Frankenstein by Mary Shelley
Ghost Writer by John Harwood
*Haunted by Chuck Palahniuk
The Haunting of Maddy Clare by Simone St. James
The Haunting of Hill House by Shirley Jackson
Head Full of Ghosts by Paul Tremblay
Hell House by Richard Matheson
Horrorstor by Grady Hendrix
House of Leaves by Mark Danielewski
Hyde by Daniel Levine
I Remember You by Yrsa Sigurdardottir
Lady in Black by Susan Hill
Mind of Winter by Laura Kasischke
Nobody Gets Out Alive by Adam Nevill
Phantom by Susan Kay
The Picture of Dorian Gray by Oscar Wilde
Rosemary’s Baby by Ira Levin
The Scarlet Gospels by Clive Barker
The Silence by Tim Lebbon
Snowblind by Christopher Golden
Starter House by Sonja Condit
The Strange Case of Dr. Jekyll and Mr. Hyde By Robert Louis Stevenson
The Turn of the Screw by Henry James
The Winter People by Jennifer McMahon
Within These Walls by Ania Ahlborn
The Yellow Wallpaper by Charlotte Perkins Gilman (Norton Critical Edition)
Zone One by Colson Whitehead
Blumhouse Book of Nightmares: the Haunted City by Jason Blum
Make Something Up: Stories You Can’t Unread by Chuck Palahnuik
Probably Monsters by Ray Cluley
Three Moments of an Explosion by China Mieville
Best New Horror (any year and edited By Stephen Jones)
(Anything edited by Stephen Jones)
The Year’s Best Dark Fantasy and Horror (edited by Ellen Datlow, Terri Windling and/or Paula Guran)
(Anything edited by Paula Guran)
Best Horror of the Year (any year and edited by Ellen Datlow)
(Anything edited by Ellen Datlow)
BOOKS ABOUT HORROR
The Cambridge Companion to Gothic Fiction by Gerrold E. Hogle
Ghosts: a Natural History: 500 Years of Searching for Proof by Roger Clarke
Hallucinations by Oliver Sacks
How to Write Horror Fiction by William Nolan
The Modern Weird Tale by S.T. Joshi
On Evil by Terry Eagleton
On Writing Horror: a Handbook by the Horror Writer’s Association by the Horror Writers Association and Matt Castle
100 Best British Ghost Stories by Gillian Bennet
*Scream: Chilling Adventures in the Science of Fear by Margee Kerr
The Science of Evil: On Empathy and the Origins of Cruelty by Simon Baron-Cohen
The Weird Tale by S.T. Joshi
CANON AUTHORS (generally accepted to BE canon)
Algernon Blackwood, Ambrose Bierce, David Case, Robert Chambers, Guy de Maupassant, Dennis Etchison, M.R. James, Sheridan Le Fanu, H.P. Lovecraft, Arthur Machen, Oliver Onions, Edgar Allan Poe, Ann Radcliffe, Edith Wharton.
CONTEMPORARY CANON-ELECT AUTHORS (generally assumed will be joining canon and/or actively debated)

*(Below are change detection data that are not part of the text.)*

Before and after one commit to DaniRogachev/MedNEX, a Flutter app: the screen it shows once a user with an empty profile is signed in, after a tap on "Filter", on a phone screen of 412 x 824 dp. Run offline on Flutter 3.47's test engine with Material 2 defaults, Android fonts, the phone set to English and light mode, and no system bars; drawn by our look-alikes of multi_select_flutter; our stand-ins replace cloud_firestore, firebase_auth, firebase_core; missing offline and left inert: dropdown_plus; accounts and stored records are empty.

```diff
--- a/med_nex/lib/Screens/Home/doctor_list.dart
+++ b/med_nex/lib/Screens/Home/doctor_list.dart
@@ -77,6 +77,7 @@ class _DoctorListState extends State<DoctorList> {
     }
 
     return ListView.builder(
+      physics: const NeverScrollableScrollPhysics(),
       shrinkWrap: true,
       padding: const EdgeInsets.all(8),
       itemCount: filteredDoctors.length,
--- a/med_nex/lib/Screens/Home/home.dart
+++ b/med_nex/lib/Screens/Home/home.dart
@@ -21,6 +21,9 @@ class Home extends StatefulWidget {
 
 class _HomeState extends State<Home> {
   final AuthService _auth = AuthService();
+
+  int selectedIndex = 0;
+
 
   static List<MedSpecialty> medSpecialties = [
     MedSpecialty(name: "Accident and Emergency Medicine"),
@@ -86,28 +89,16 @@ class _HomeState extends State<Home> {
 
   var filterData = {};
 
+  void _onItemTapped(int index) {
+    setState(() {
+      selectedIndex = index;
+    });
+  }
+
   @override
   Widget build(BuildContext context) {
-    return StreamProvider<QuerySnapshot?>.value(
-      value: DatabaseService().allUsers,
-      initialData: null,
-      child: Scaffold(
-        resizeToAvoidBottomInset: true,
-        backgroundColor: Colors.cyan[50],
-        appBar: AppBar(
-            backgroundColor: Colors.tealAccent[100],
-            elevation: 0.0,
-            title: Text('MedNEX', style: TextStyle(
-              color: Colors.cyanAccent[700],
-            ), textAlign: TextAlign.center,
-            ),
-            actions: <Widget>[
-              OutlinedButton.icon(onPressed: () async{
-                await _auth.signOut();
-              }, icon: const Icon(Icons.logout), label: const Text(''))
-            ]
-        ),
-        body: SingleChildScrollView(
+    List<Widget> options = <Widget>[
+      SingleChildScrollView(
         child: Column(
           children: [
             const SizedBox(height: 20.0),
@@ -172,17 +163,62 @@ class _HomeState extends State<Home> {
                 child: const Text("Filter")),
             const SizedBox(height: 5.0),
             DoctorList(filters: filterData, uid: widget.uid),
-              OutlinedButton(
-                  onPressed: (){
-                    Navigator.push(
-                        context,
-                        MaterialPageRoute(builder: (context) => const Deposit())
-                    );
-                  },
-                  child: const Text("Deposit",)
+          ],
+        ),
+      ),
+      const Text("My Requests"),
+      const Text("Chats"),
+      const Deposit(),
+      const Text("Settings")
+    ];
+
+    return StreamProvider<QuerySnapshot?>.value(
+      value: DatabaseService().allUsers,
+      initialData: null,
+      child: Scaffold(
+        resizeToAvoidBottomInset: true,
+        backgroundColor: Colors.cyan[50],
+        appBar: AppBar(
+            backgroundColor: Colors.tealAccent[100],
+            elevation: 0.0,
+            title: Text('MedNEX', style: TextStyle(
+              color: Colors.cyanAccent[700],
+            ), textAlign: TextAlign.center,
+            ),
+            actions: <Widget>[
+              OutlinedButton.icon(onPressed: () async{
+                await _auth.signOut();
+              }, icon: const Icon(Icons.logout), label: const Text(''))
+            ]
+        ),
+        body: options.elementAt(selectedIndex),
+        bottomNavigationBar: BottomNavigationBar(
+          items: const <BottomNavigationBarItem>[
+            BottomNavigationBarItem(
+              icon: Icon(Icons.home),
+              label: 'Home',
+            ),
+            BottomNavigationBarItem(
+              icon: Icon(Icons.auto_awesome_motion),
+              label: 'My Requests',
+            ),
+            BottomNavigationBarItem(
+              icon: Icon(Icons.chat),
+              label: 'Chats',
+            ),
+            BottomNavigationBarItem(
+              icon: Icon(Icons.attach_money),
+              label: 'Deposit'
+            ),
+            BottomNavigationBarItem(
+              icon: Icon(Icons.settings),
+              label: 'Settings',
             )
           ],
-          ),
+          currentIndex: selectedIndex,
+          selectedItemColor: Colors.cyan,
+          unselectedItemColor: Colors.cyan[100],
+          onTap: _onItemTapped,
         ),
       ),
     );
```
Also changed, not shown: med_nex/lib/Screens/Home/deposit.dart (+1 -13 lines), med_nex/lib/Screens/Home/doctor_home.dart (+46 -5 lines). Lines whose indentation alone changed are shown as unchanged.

Clive Barker, Robert Bloch, Ramsey Campbell, Roald Dahl, Guillermo del Toro, Joe Hill, Stephen Graham Jones, Jack Ketchum, Stephen King, T.E.D. Klein, Dean Koontz, Tanith Lee, Bentley Little, Graham Masterton, Richard Matheson, Robert McCammon, H.H. Munro (Saki),Anne Rice, John Saul, Peter Straub. (Apologies for those who I might have missed.)

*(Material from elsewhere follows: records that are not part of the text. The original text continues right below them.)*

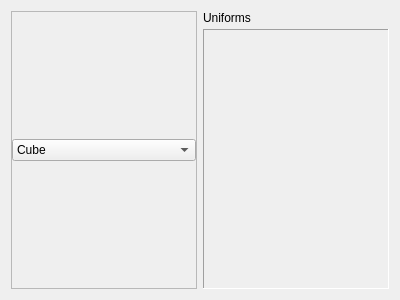
Above: Tools/ShaderViewer/ShaderViewer.ui from ricmzn/SomeGame before the change. Below: the same form after it.
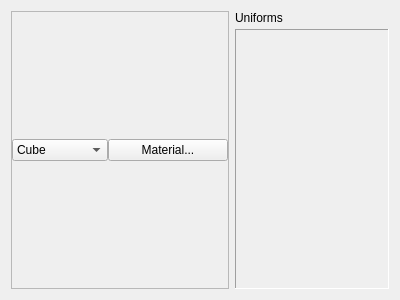
That is the form after the change.

```diff
--- a/Tools/ShaderViewer/ShaderViewer.ui
+++ b/Tools/ShaderViewer/ShaderViewer.ui
@@ -59,6 +59,9 @@
          </size>
         </property>
         <layout class="QHBoxLayout" name="horizontalLayout_2">
+         <property name="spacing">
+          <number>0</number>
+         </property>
          <property name="leftMargin">
           <number>0</number>
          </property>
@@ -72,7 +75,19 @@
           <number>0</number>
          </property>
          <item>
-          <widget class="QComboBox" name="glModelSelector">
+          <widget class="QComboBox" name="modelSelector">
+           <property name="sizePolicy">
+            <sizepolicy hsizetype="Expanding" vsizetype="Fixed">
+             <horstretch>0</horstretch>
+             <verstretch>0</verstretch>
+            </sizepolicy>
+           </property>
+           <property name="maximumSize">
+            <size>
+             <width>240</width>
+             <height>16777215</height>
+            </size>
+           </property>
            <item>
             <property name="text">
              <string>Cube</string>
@@ -95,6 +110,19 @@
            </item>
           </widget>
          </item>
+         <item>
+          <widget class="QPushButton" name="materialSelector">
+           <property name="minimumSize">
+            <size>
+             <width>120</width>
+             <height>0</height>
+            </size>
+           </property>
+           <property name="text">
+            <string>Material...</string>
+           </property>
+          </widget>
+         </item>
         </layout>
        </widget>
       </item>
@@ -139,7 +167,7 @@
           <rect>
            <x>0</x>
            <y>0</y>
-           <width>186</width>
+           <width>166</width>
            <height>263</height>
           </rect>
          </property>
```
Left out of the diff: 2 changed lines with no effect on the pictures.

HORROR PUBLISHERS WITH TITLE CATALOGS
Chizine Publications http://chizinepub.com/titles
Prime Books http://www.prime-books.com/prime-books-catalog/

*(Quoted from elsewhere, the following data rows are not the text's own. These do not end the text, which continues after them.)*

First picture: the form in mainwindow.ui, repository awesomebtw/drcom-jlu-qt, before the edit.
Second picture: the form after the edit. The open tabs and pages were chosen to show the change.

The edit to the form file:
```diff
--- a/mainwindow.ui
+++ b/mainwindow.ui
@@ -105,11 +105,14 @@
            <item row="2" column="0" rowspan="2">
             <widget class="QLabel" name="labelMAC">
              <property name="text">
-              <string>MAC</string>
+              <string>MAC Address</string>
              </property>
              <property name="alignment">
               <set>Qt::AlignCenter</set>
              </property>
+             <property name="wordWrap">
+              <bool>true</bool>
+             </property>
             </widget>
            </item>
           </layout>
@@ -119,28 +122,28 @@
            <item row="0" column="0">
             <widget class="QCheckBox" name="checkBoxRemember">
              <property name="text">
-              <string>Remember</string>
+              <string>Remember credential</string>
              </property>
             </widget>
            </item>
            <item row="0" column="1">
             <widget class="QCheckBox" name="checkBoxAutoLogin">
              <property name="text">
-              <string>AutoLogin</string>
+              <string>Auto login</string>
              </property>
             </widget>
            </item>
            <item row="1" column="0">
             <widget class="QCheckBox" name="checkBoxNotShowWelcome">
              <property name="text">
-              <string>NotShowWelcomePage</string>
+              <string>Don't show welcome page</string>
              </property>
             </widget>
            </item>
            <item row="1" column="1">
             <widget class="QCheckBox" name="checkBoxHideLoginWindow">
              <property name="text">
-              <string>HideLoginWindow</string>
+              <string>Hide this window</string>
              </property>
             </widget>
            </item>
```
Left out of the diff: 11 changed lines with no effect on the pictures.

Arkham House Publishers http://www.arkhamhouse.com/authors.htm